Initially, she sees only one man. If we assume that Malatium works like Atium, then this makes sense. Much as an individual only has one future when Atium is burned, an individual only has one past.
So, per your question that leaves the concern of where the second Malatium shadow enters into it? If we look forward a couple paragraphs we see the context for this second figure. (I've added emphasis based on how I read and interpreted it.)
Vin turned to the side. There was another unfamiliar man beside her, a young nobleman.
Vin has turned to the side. Why would she need to do this before seeing a second image of the Lord Ruler and why would it appear next to her and not him? So, it doesn't make much sense that this second Malatium shadow is of the Lord Ruler. So why would she see a second Malatium shadow at all? Consider that when one burns Atium it allows one to see all the Atium shadows in one's field of vision (including the Atium shadows of people one is not looking at directly, as evidenced during various fight scenes in the later books).

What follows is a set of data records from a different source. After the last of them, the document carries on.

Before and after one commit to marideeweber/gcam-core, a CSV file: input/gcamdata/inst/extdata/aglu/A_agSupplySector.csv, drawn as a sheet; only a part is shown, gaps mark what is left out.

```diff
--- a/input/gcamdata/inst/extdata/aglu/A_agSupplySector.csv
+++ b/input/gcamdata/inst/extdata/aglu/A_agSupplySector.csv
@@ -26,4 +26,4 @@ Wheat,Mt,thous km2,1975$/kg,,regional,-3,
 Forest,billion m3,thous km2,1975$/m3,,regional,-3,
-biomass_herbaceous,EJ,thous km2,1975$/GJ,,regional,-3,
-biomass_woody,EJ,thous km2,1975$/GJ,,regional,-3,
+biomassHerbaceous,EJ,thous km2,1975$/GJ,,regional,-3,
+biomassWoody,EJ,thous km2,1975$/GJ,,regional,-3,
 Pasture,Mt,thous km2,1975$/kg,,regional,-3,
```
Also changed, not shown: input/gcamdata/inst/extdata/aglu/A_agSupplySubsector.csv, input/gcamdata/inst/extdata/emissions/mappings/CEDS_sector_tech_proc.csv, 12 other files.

So if not the Lord Ruler, who else could cast that Malatium shadow? Who would be close enough to cast a shadow beside her but not be directly in her field of vision? If we back up a few paragraphs we get an answer to that to.
The Inquisitor pinned her arms to her sides, however, and backward kicking did very little good.

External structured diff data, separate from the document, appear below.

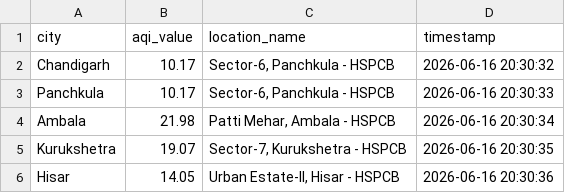
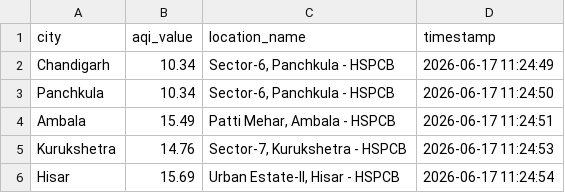
Before and after one commit to chathlianushka15/Prakriti, a CSV file: data/airquality_data.csv, drawn as a sheet.

```diff
--- a/data/airquality_data.csv
+++ b/data/airquality_data.csv
@@ -1,6 +1,6 @@
 city,aqi_value,location_name,timestamp
-Chandigarh,10.17,"Sector-6, Panchkula - HSPCB ",2026-06-16 20:30:32
-Panchkula,10.17,"Sector-6, Panchkula - HSPCB ",2026-06-16 20:30:33
-Ambala,21.98,"Patti Mehar, Ambala - HSPCB",2026-06-16 20:30:34
-Kurukshetra,19.07,"Sector-7, Kurukshetra - HSPCB",2026-06-16 20:30:35
-Hisar,14.05,"Urban Estate-II, Hisar - HSPCB",2026-06-16 20:30:36
+Chandigarh,10.34,"Sector-6, Panchkula - HSPCB ",2026-06-17 11:24:49
+Panchkula,10.34,"Sector-6, Panchkula - HSPCB ",2026-06-17 11:24:50
+Ambala,15.49,"Patti Mehar, Ambala - HSPCB",2026-06-17 11:24:51
+Kurukshetra,14.76,"Sector-7, Kurukshetra - HSPCB",2026-06-17 11:24:53
+Hisar,15.69,"Urban Estate-II, Hisar - HSPCB",2026-06-17 11:24:54
```
Also changed, not shown: data/weather_data.csv, 3 other files.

There is an Inquisitor standing directly behind her. If he cast a Malatium shadow it would appear beside him which is beside and behind her. So if she turns her head in the proper direction, she would be able to see it even if she could not see the Inquisitor himself and it would for all reasonable purposes be described as "beside" her.
This would neatly explain why later on, she only sees one Malatium shadow. When she uses the metal against the Lord Ruler the second time, they are initially alone. This, of course, brings a new question into play. Why would Sanderson include such a detail if it wasn't meaningful to the book? Well, if you look at the way he writes, especially during the last book, in many ways his foreshadowings act much like clues in a mystery novel, slowly guiding us toward the conclusion. By giving out this tidbit about the Inquisitor's past, Sanderson clues us in to the Inquisitors' human origins before they are explicitly revealed.